In my last email (see post below) to yourselves regarding the planning application for Staverton Aiport, I warned that the un-stated objective of the developments at Staverton airport was to facilitate new infrastructure to allow the introduction of passenger services from the airport and that it was not just to improve safety as the airport management claimed. I argued in my previous email that given the latest evidence on global warming, especially in the light of the IPCC report, this was unacceptable. The report in this week’s Gloucester Echo (attached below) has confirmed the worst fears.

It is now clear that the airport management's claim that the development was safety related was clearly designed to mislead and avoid the necessary public scrutiny that an airport development should be subjected to, especially given the increasing public concern about global warming.

To give an order of magnitude of the environmental impact of this development, I previously calculated that the proposed development would require approximately 1.5 million trees to be planted to absorb the CO2 produced.

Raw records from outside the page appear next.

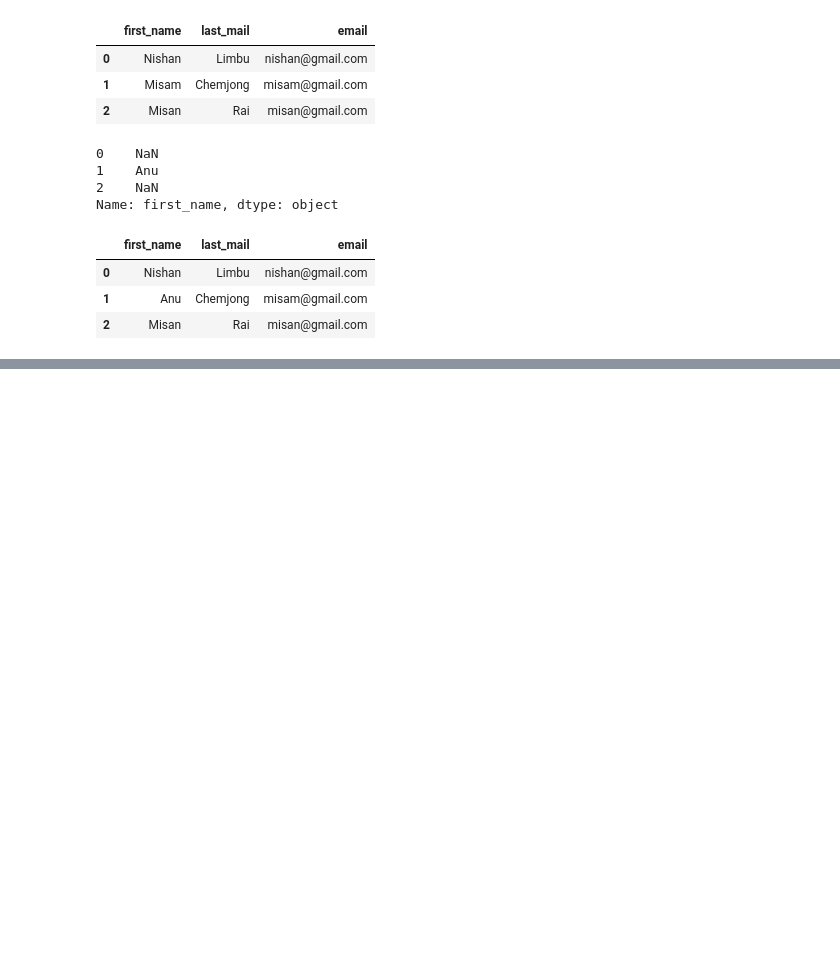
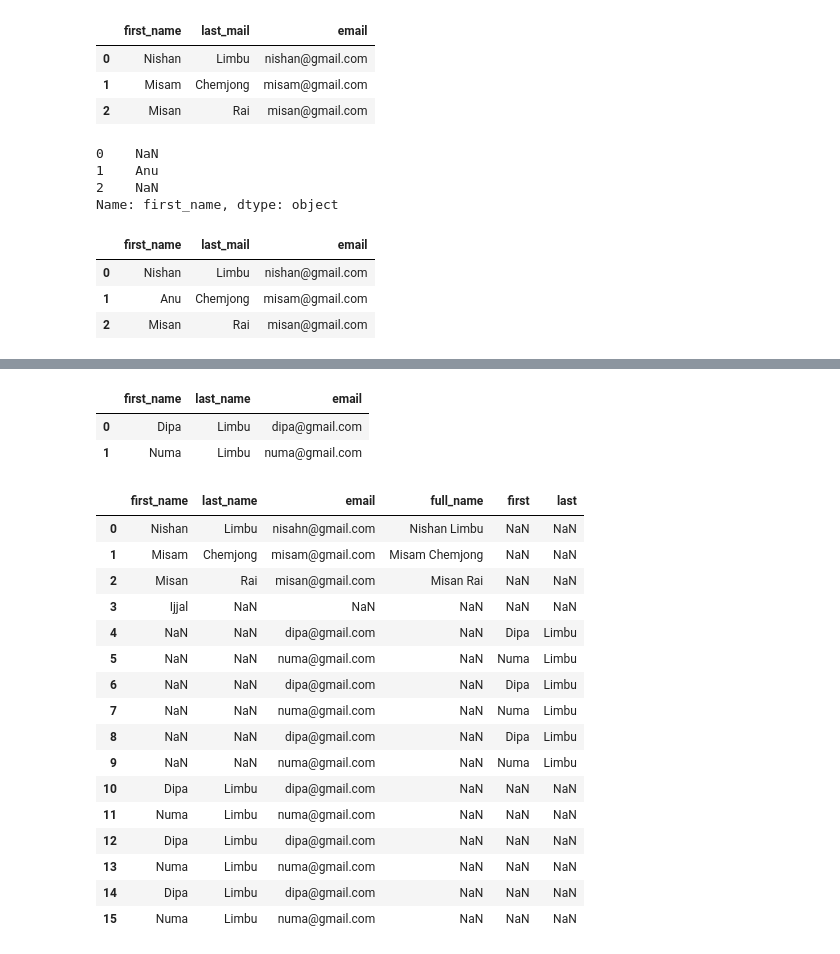
Before and after one commit to nishanlimbuchemjong/Pandas-for-AI-ML, a Jupyter notebook: Pandas_for_AI_&_ML.ipynb, the cells around one changed output, grey strips where cells are left out. Drawn from its saved outputs; the diff is of its cells as text; code cells hidden in the pictures; blank space fills up the shorter version.

Commit message:
rows and columns added and removed

```diff
--- a/Pandas_for_AI_&_ML.ipynb
+++ b/Pandas_for_AI_&_ML.ipynb
@@ -743,0 +765,4 @@ df
+# %%
+# removing columns
+df.drop(columns=['first_name', 'last_name'], inplace=True)
+df
@@ -743,0 +781,3 @@ df
+# %%
+df[['first_name', 'last_name']] = df['full_name'].str.split(' ', expand=True)
+df
@@ -743,0 +796,4 @@ df
+# %%
+new_row = pd.DataFrame([{'first_name': 'Ijjal'}])
+df = pd.concat([df, new_row],  ignore_index=True)
+df
@@ -743,0 +806,34 @@ df
+# %%
+people = {
+    'first_name': ['Dipa', 'Numa'],
+    'last_name': ['Limbu', 'Limbu'],
+    'email': ['dipa@gmail.com', 'numa@gmail.com']
+}
+df2 = pd.DataFrame(people)
+df2
+# %% [output]
+|  | first_name | last_name | email |
+| 0 | Dipa | Limbu | dipa@gmail.com |
+| 1 | Numa | Limbu | numa@gmail.com |
+# %%
+# appending the df2 on df
+df = pd.concat([df, df2], ignore_index=True, sort=False)
+df
+# %% [output]
+|  | first_name | last_name | email | full_name | first | last |
+| 0 | Nishan | Limbu | nisahn@gmail.com | Nishan Limbu | NaN | NaN |
+| 1 | Misam | Chemjong | misam@gmail.com | Misam Chemjong | NaN | NaN |
+| 2 | Misan | Rai | misan@gmail.com | Misan Rai | NaN | NaN |
+| 3 | Ijjal | NaN | NaN | NaN | NaN | NaN |
+| 4 | NaN | NaN | dipa@gmail.com | NaN | Dipa | Limbu |
+| 5 | NaN | NaN | numa@gmail.com | NaN | Numa | Limbu |
+| 6 | NaN | NaN | dipa@gmail.com | NaN | Dipa | Limbu |
+| 7 | NaN | NaN | numa@gmail.com | NaN | Numa | Limbu |
+| 8 | NaN | NaN | dipa@gmail.com | NaN | Dipa | Limbu |
+| 9 | NaN | NaN | numa@gmail.com | NaN | Numa | Limbu |
+| 10 | Dipa | Limbu | dipa@gmail.com | NaN | NaN | NaN |
+| 11 | Numa | Limbu | numa@gmail.com | NaN | NaN | NaN |
+| 12 | Dipa | Limbu | dipa@gmail.com | NaN | NaN | NaN |
+| 13 | Numa | Limbu | numa@gmail.com | NaN | NaN | NaN |
+| 14 | Dipa | Limbu | dipa@gmail.com | NaN | NaN | NaN |
+| 15 | Numa | Limbu | numa@gmail.com | NaN | NaN | NaN |
```
Also changed, not shown: parts of 14 cells of this notebook.
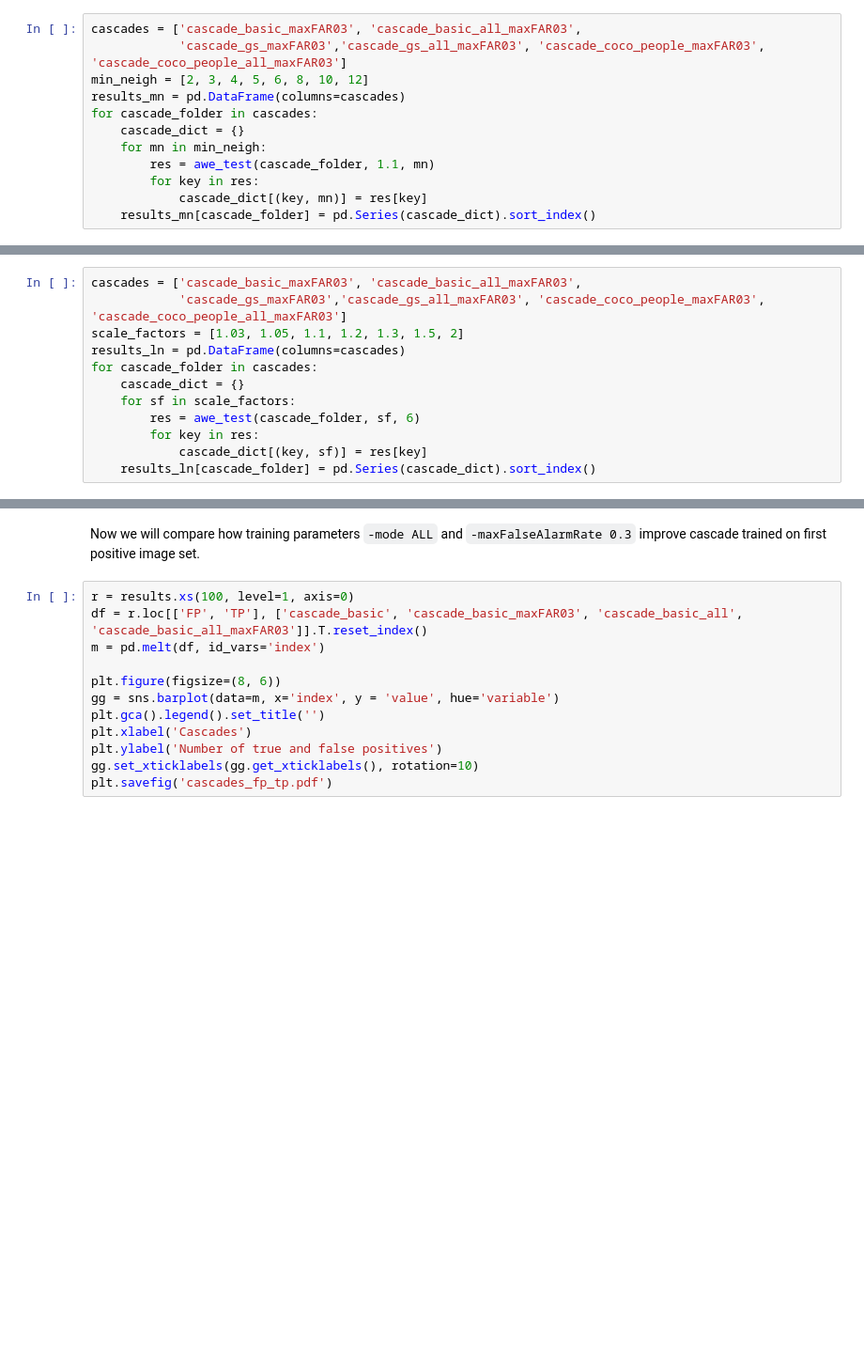
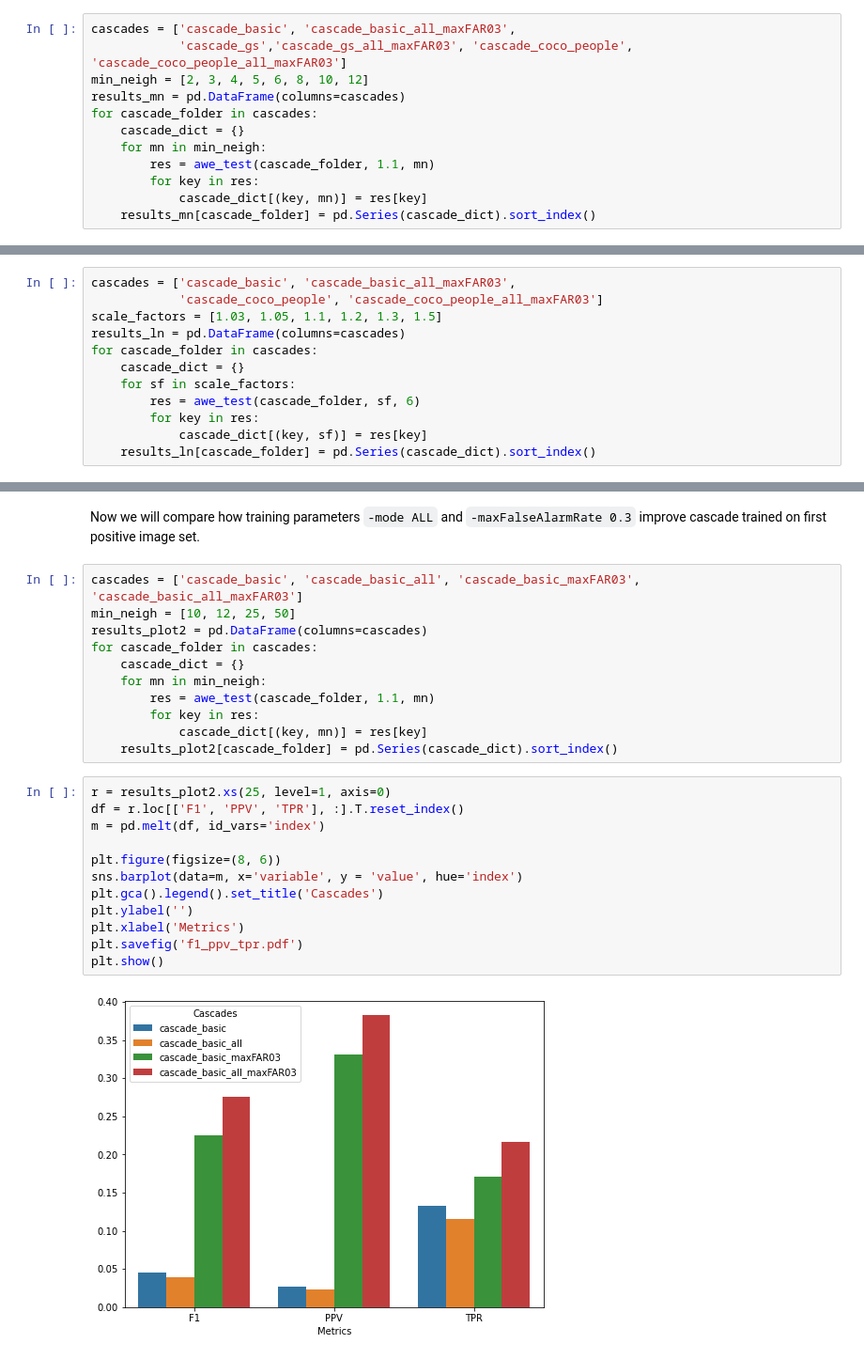
Before and after one commit to zrimseku/SB-assignment2, a Jupyter notebook: testing.ipynb, the cells around one changed output, grey strips where cells are left out. Shown at 94% size. Cells and saved outputs as stored; diff of their text form; blank space fills up the shorter version.

Commit message:
plots

```diff
--- a/testing.ipynb
+++ b/testing.ipynb
@@ -182,8 +164,8 @@ sum:  448
 Let's compare cascades trained with lower maximum false alarm rate at detecting ears with lower value of minNeighbours
 parameter.
 # %%
-cascades = ['cascade_basic_maxFAR03', 'cascade_basic_all_maxFAR03',
-            'cascade_gs_maxFAR03','cascade_gs_all_maxFAR03', 'cascade_coco_people_maxFAR03', 'cascade_coco_people_all_maxFAR03']
+cascades = ['cascade_basic', 'cascade_basic_all_maxFAR03',
+            'cascade_gs','cascade_gs_all_maxFAR03', 'cascade_coco_people', 'cascade_coco_people_all_maxFAR03']
 min_neigh = [2, 3, 4, 5, 6, 8, 10, 12]
 results_mn = pd.DataFrame(columns=cascades)
 for cascade_folder in cascades:
@@ -196,9 +178,9 @@ for cascade_folder in cascades:
 # %% [markdown]
 Let's compare different values of detection parameter scaleFactor.
 # %%
-cascades = ['cascade_basic_maxFAR03', 'cascade_basic_all_maxFAR03',
-            'cascade_gs_maxFAR03','cascade_gs_all_maxFAR03', 'cascade_coco_people_maxFAR03', 'cascade_coco_people_all_maxFAR03']
-scale_factors = [1.03, 1.05, 1.1, 1.2, 1.3, 1.5, 2]
+cascades = ['cascade_basic', 'cascade_basic_all_maxFAR03',
+            'cascade_coco_people', 'cascade_coco_people_all_maxFAR03']
+scale_factors = [1.03, 1.05, 1.1, 1.2, 1.3, 1.5]
 results_ln = pd.DataFrame(columns=cascades)
 for cascade_folder in cascades:
     cascade_dict = {}
@@ -228,15 +211,28 @@ plt.savefig('cascades_fp_tp.pdf')
 # %% [markdown]
 Now we will compare how training parameters `-mode ALL` and `-maxFalseAlarmRate 0.3` improve cascade trained on first
 positive image set.
+# %%
+cascades = ['cascade_basic', 'cascade_basic_all', 'cascade_basic_maxFAR03', 'cascade_basic_all_maxFAR03']
+min_neigh = [10, 12, 25, 50]
+results_plot2 = pd.DataFrame(columns=cascades)
+for cascade_folder in cascades:
+    cascade_dict = {}
+    for mn in min_neigh:
+        res = awe_test(cascade_folder, 1.1, mn)
+        for key in res:
+            cascade_dict[(key, mn)] = res[key]
+    results_plot2[cascade_folder] = pd.Series(cascade_dict).sort_index()
 # %%
-r = results.xs(100, level=1, axis=0)
-df = r.loc[['FP', 'TP'], ['cascade_basic', 'cascade_basic_maxFAR03', 'cascade_basic_all', 'cascade_basic_all_maxFAR03']].T.reset_index()
+r = results_plot2.xs(25, level=1, axis=0)
+df = r.loc[['F1', 'PPV', 'TPR'], :].T.reset_index()
 m = pd.melt(df, id_vars='index')
 
 plt.figure(figsize=(8, 6))
-gg = sns.barplot(data=m, x='index', y = 'value', hue='variable')
-plt.gca().legend().set_title('')
-plt.xlabel('Cascades')
-plt.ylabel('Number of true and false positives')
-gg.set_xticklabels(gg.get_xticklabels(), rotation=10)
-plt.savefig('cascades_fp_tp.pdf')
+sns.barplot(data=m, x='variable', y = 'value', hue='index')
+plt.gca().legend().set_title('Cascades')
+plt.ylabel('')
+plt.xlabel('Metrics')
+plt.savefig('f1_ppv_tpr.pdf')
+plt.show()
+# %% [output]
+[figure, added]
```
Also changed, not shown: parts of 8 cells of this notebook, 10 other files.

Given the increased number of flights that the airport management is now claiming it wants to introduce, this will be an under-estimate.

Despite the airport management’s claims, the development will have a significant global warming impact. It is incumbent on yourselves to oppose this development for the following reasons:-

  • Aviation is the fastest growing source of carbon emissions. Current government policy effectively provides unrestricted development of aviation in the face of all credible scientific evidence. The governments own figures show that aviation's emissions will treble by the year 2050.

  • The government and the aviation industry, (including the Staverton airport web site) claim that aviation emissions can be managed through incorporation of aviation into the European Carbon Trading Scheme. This is a cynical lie. The transport secretary (Douglas Alexander) on being questioned by the environmental audit committee on the inclusion of aviation into the European Carbon Trading Scheme said:-

    "In terms of where we are in those negotiations, the evidence from the public statements of Lufthansa, even in the last 48 hours, evidences that the argument is not yet won within the aviation community. It is also no secret that some of our international partners are less than convinced of the merits even of a European scheme, never mind a wider scheme given the global nature of air travel"

    It is therefore absolutely obvious that there is no mechanism in place that will ameliorate the emissions generated from this development or for that matter any other airport expansion, despite the claims made by Staverton airport and others within the industry.

  • The aviation industry would like to claim that their emissions are a small percentage of the overall total compared to power generation and car emissions. However policies are gradually being developed to reduce these such as carbon capture for power stations and road pricing for cars. Aviation is the only major emitter of carbon that is doing absolutely nothing to reduce its total emissions.

  • The airport's management claim that with the new development the total number of flights from the airport will not increase, implying that existing flights will be replaced by the new services. There is absolutely no evidence to support this and it is inconceivable that the airport management will terminate existing businesses and service contracts once they introduced new passenger services. The most likely scenario is that the existing customers will be maintained and the proposed new business will be run in addition.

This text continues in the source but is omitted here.